Ah, the perils of hot tub threesomes with psychotic blonde women. Judge David Johnson knows them well.
The object of this game is staying alive! Staying alive!
Death Game is a cautionary tale about the dangers of engaging in a hot-tub ménage á trois with two strange girls who show up on your doorstep.
Facts of the Case
George Manning (Seymour Cassel, The Royal Tenenbaums) lives a nice, normal life, with a pretty wife, a big house, and all the latest hit records. All of that is about to change.
After he bids farewell to his wife, who is off on a trip, George finds himself left to his own devices. Instead of doing some work on the garage or checking out the latest tool sale at Sears, George engages in hot, wet sex with a couple of strangers.
The girls, Jackson (Sandra Locke, Ratboy, another cautionary tale) and Donna (Colleen Camp, Police Academy 2) just appear on George's doorstep one rainy night. Some food and drinks lead to some playful conversation, which leads to some playful flirting, which leads to some playful bare-ass nudity in the Jacuzzi, which culminates in a indiscernible, writhing mass of bubbles and thighs and facial hair.

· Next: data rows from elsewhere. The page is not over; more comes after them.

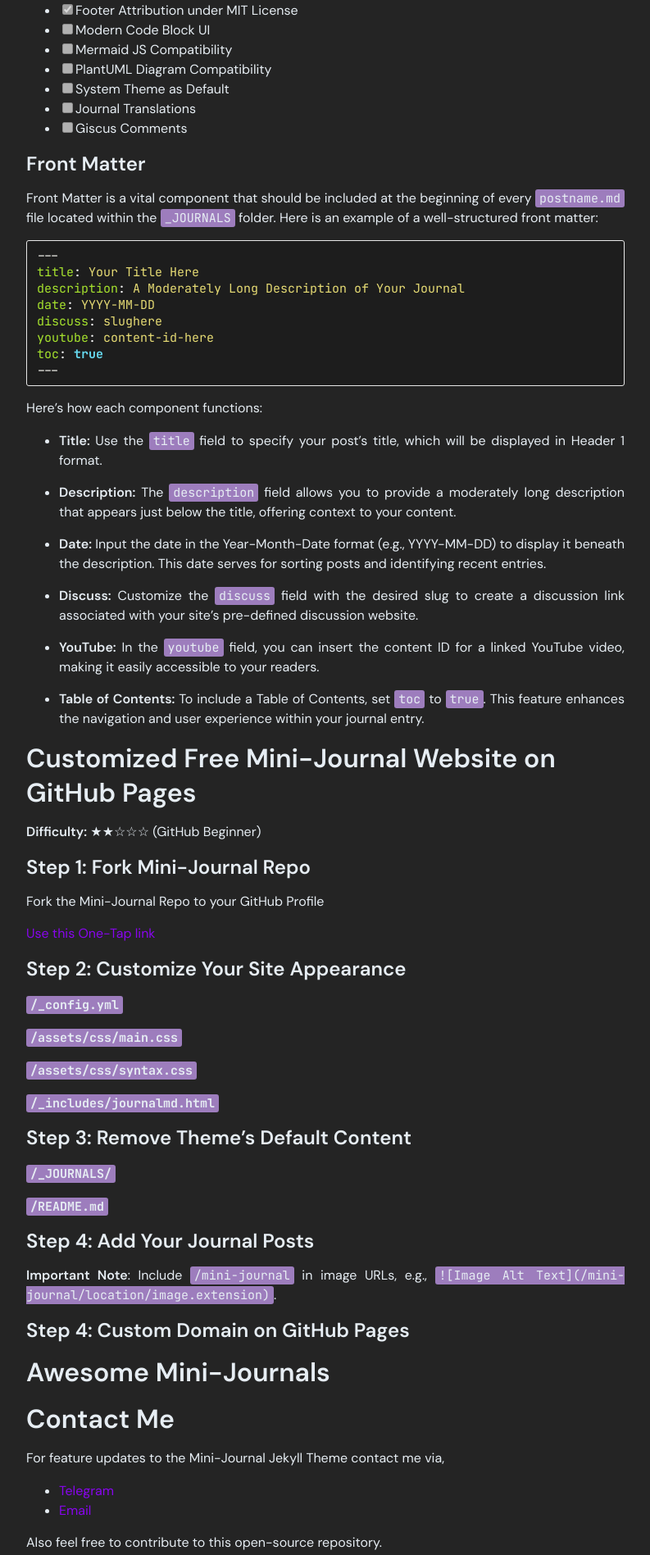
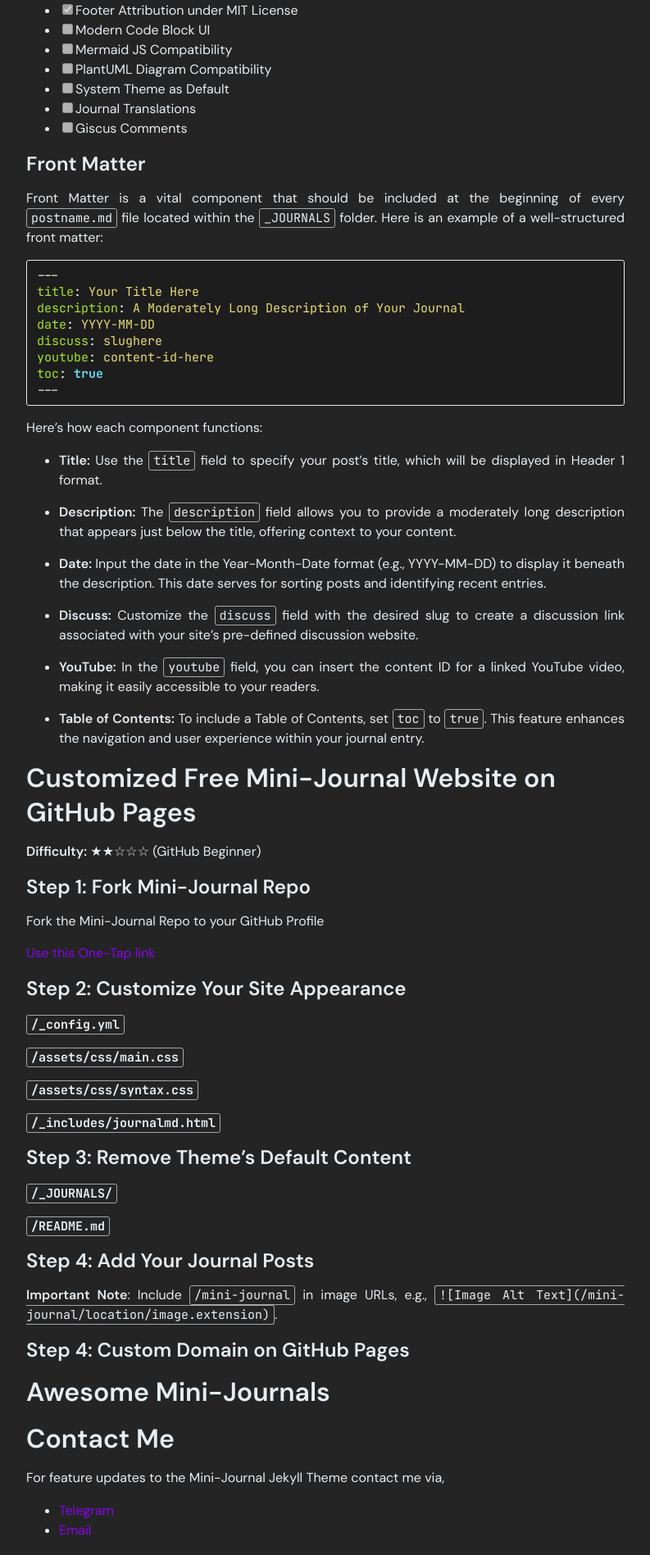
Before and after one commit to silvernberry/mini-journal, a Jekyll site: the page built from README.md, in a window 1280 px wide. Shown: the part 1374-3271 px from the top of the page at 82% size, without its empty margins (243-1036 px from the left). Built offline with Jekyll 4.4.1, drawn with Linux system fonts in a browser that asks for light colours.

Commit message:
css corrections

```diff
--- a/assets/css/main.css
+++ b/assets/css/main.css
@@ -48,7 +48,12 @@ ul, ol, dl, figure,
   code{
     color: #242424;
   }
-
+  .giscus{
+    display: none;
+  }
+  .giscust{
+    display: none;
+  }
 }
 
 a{
@@ -474,6 +479,12 @@ table td {
   margin-bottom: 15px;
 }
 
+/* giscus */
+
+/* .giscus{
+background-color: var(--comments-primary);
+padding: 25px;
+} */
 
 /* breakpoints */
 
--- a/assets/css/syntax.css
+++ b/assets/css/syntax.css
@@ -5,14 +5,18 @@
   font-style: italic;
 }
 
-.highlighter-rouge{
+/* .highlighter-rouge{
   background-color: var(--highlight-primary);
   border: none;
+} */
+
+code.language-plaintext.highlighter-rouge{
+  border: 1px solid #a7a7a7;
 }
 
 :root{
   --code-primary: #1d1d1d;
-  --highlight-primary: #9d7dbd;
+  --highlight-primary: #070508;
 }
 .light-theme{
   --code-primary: #4e4e4e;
```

Thinking it was just a one-night stand, George is eager to shuffle the girls out of the house. But he might be getting more than he bargained for. The girls start acting nutty, and George finds himself more and more anxious—he needs to jettison these two.
Despite some threats from Jackson that she would go to the police charging statutory rape, the two eventually pack up and leave, leaving George to stew in his guilt. But it ain't over yet. The girls come back with a vengeance, kidnapping George and proceeding to physically and mentally abuse him, with the specter of murder looming ever-large.
George is now forced to answer the age-old question: is a threesome with two blondes worth torture and death?
This movie is absolutely insane. From the disturbing opening credits—a montage of child drawings with the absolute worst movie theme song I have ever heard—to the ludicrously cheesy threesome scene, to the last third, featuring surreal sequence after surreal sequence, Death Game plays like a direct feed from the brain of a psychiatric ward escapee.
The weirdness doesn't fully kick in until the girls show up, and the Jacuzzi-boinking unfolds. The sex scene is long and hard to watch. Not hard to watch as in "witnessing baby seals getting clubbed" hard, but hard to watch as "in the sequence is so poorly shot and edited you'll have no idea what the F is going on" hard. Rapid fades of close-ups, indiscernible body parts, and frothing water add up to the most confusing, un-erotic love scene ever caught on film. Combine that with the dumbest '70s synthesizer beat ever composed, and the whole affair is not so much titillating as it is opaque and laughable.
Second that opaqueness and laughability with the ensuing torture. George is tied up, the girls slap on some weird makeup, and proceed to scream at him and dump sludge on his head, and jump on his bed. Intermittently, they make out and kill possible witnesses. All with that Godforsaken theme song playing over and over and over again. All this unpleasantness is ultimately wrapped up with a moronic ending.
However stupid this film it is, is made 1,000 times worse by its DVD translation. Death Game is hands-down the worst-looking film I have ever seen on DVD. The picture works off a color palette of, like, five washed-out pastels, is foggier than the coast of Norway, and stops and hiccups in some spots. Sure it's old—but I've seen movies from the early Seventies, and none are as horrendous as this. The mono sound is balls, shrill and shallow, and stifling to the dialogue, but way too generous to the retch-inducing crap that parades as the soundtrack.
A few previews make up the extras.
There is only one recipient of true torture in this movie, and it is you.
Guilty on all counts, including some it wasn't even charged with, Death Game is suitable only for placing your Diet Pepsi on.
Give us your feedback!
What's "fair"? Whether positive or negative, our reviews should be unbiased, informative, and critique the material on its own merits.
Scales of Justice
Review content copyright © 2004 David Johnson; Site design and review layout copyright © 2013 Verdict Partners LLC. All rights reserved.